Intersectionality: As a movement that is seeking justice and freedom, we recognize that our struggle is inherently connected with the struggles of all oppressed and indigenous communities. The current international order must be transformed in order to respect the dignity and self-determination of all peoples. Therefore, our work recognizes the importance and the power of our collective mobilizations for racial, gender, indigenous, caste, class, disability and environmental justice and against injustice and oppression.
Decentralization: Any advocacy movement is led by the power of people. It’s impossible for an individual or a small group of individuals to meet the goals of a movement or organization. Our work is driven both by a core team of volunteers spanning multiple work streams, but also dozens of regional and campus chapters. This work is decentralized so that each region/community is able to tailor our advocacy to their respective contexts, while getting support from our core team. Our core team maintains discretion in order to avoid leadership models that breed unproductive rankings or a pecking order, and to retain a degree of protection from Indian state’s repressive policies towards advocates both inside and outside the region. Our fundamental belief is that the cause is bigger than individual persons.
We believe in building an awareness and advocacy movement, not simply an organization. We aspire to build a movement that makes all those who are vested in Kashmir’s struggle for self-determination do their part. To avoid confusion, and given our decentralized model, all material or initiatives that we ourselves organize or endorse will include our logo on it. Given that the #standwithkashmir hashtag and subsequent movement has gone beyond our group, events or actions that do not explicitly state our endorsement or include our logo are not directly affiliated with us.
Pluralism: We are committed to building a just movement that opposes any form of supremacism, racism, sexism, classism, casteism, religious persecution or other oppression. We also aspire for a just, peaceful, and inclusive future for Kashmir in which all of its inhabitants are able to live with dignity. We reaffirm the inalienable right of the Kashmiris to return to their homes and property from which they have been displaced and uprooted since October 1947, at the beginning of the conflict.
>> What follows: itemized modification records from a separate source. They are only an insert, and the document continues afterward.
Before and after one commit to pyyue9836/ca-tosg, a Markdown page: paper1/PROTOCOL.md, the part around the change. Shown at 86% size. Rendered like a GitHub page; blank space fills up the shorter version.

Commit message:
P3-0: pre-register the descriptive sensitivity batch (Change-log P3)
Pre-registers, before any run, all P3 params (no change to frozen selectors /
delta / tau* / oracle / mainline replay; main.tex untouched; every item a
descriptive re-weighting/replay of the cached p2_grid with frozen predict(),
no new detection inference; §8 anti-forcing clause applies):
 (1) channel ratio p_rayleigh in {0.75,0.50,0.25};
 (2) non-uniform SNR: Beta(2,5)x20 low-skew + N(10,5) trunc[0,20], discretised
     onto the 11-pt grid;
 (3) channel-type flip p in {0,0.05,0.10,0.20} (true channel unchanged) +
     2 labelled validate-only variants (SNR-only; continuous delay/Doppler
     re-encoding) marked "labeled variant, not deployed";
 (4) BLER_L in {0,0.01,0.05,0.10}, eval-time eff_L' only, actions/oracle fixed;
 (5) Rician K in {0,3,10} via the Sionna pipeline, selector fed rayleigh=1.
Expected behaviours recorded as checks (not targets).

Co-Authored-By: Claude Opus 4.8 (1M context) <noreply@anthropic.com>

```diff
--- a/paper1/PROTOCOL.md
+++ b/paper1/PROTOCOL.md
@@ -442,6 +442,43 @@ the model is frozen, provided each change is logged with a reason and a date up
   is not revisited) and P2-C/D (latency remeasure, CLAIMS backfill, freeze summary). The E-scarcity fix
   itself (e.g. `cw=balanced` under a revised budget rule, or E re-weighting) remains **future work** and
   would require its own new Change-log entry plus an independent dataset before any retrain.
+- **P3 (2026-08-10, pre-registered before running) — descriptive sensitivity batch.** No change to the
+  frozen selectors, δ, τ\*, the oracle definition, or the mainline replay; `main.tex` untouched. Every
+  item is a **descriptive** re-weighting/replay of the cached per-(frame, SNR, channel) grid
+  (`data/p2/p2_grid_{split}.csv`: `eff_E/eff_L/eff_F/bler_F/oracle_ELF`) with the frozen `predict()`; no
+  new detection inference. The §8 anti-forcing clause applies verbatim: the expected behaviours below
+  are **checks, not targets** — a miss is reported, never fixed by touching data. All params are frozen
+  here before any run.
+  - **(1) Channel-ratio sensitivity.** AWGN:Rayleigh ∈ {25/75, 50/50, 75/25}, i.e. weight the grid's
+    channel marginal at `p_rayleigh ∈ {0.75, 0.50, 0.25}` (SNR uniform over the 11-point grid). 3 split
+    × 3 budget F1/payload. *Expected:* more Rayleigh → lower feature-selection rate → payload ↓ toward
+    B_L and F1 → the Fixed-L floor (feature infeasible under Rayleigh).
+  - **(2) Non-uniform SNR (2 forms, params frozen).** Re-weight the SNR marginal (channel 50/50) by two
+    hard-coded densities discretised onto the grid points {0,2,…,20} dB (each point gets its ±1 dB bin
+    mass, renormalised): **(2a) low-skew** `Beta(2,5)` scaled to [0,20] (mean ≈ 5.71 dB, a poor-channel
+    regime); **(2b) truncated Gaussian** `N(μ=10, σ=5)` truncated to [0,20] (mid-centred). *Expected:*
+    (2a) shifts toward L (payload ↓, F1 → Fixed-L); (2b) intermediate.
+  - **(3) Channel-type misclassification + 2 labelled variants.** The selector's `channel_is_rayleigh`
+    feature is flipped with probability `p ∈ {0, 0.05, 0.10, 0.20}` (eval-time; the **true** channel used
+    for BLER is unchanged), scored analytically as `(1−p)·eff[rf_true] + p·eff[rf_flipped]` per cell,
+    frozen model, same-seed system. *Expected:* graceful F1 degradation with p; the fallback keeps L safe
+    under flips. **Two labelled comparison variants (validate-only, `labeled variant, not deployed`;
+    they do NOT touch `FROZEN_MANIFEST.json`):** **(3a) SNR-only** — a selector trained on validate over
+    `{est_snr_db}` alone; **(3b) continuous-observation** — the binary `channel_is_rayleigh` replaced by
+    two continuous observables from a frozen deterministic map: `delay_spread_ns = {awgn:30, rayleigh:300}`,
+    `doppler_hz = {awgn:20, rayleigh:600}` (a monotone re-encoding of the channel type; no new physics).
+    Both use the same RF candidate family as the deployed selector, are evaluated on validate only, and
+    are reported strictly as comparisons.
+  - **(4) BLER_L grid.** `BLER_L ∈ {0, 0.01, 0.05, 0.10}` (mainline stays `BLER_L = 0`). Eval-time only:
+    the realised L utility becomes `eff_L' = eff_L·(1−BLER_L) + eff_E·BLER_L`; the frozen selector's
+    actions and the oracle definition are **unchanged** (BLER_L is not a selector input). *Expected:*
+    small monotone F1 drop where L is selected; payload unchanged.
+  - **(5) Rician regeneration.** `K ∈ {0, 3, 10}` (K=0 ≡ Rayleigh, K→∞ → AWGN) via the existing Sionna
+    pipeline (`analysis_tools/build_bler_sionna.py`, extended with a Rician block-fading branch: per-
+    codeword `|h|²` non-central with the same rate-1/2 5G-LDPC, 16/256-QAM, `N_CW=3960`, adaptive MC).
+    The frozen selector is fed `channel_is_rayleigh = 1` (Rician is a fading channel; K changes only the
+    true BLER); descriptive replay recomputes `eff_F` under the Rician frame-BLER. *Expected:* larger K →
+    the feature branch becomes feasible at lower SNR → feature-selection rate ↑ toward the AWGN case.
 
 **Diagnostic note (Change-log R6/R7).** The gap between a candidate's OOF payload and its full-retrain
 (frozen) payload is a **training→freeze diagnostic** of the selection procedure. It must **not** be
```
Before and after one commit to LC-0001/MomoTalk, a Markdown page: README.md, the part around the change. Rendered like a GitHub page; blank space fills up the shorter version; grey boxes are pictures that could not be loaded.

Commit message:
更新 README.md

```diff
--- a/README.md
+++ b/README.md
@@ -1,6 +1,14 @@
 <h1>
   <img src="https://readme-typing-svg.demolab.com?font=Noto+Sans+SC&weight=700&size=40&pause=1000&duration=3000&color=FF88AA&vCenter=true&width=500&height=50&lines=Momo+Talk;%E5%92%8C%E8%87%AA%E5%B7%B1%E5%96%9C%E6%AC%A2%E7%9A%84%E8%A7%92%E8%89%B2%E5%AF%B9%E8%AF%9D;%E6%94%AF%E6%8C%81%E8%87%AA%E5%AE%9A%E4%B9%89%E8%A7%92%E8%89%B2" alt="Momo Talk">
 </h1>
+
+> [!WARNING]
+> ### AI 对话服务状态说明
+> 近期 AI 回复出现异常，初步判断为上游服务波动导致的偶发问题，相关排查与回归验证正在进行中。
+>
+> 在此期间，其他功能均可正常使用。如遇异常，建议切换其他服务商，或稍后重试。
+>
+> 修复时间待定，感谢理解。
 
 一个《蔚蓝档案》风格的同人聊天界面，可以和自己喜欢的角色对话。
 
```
We stand for Kashmir as a multi-ethnic, multi-religious place. We are committed to envisioning Kashmir as a place that derives strength from its religious and ethnic plurality, both historically, today, and in the future.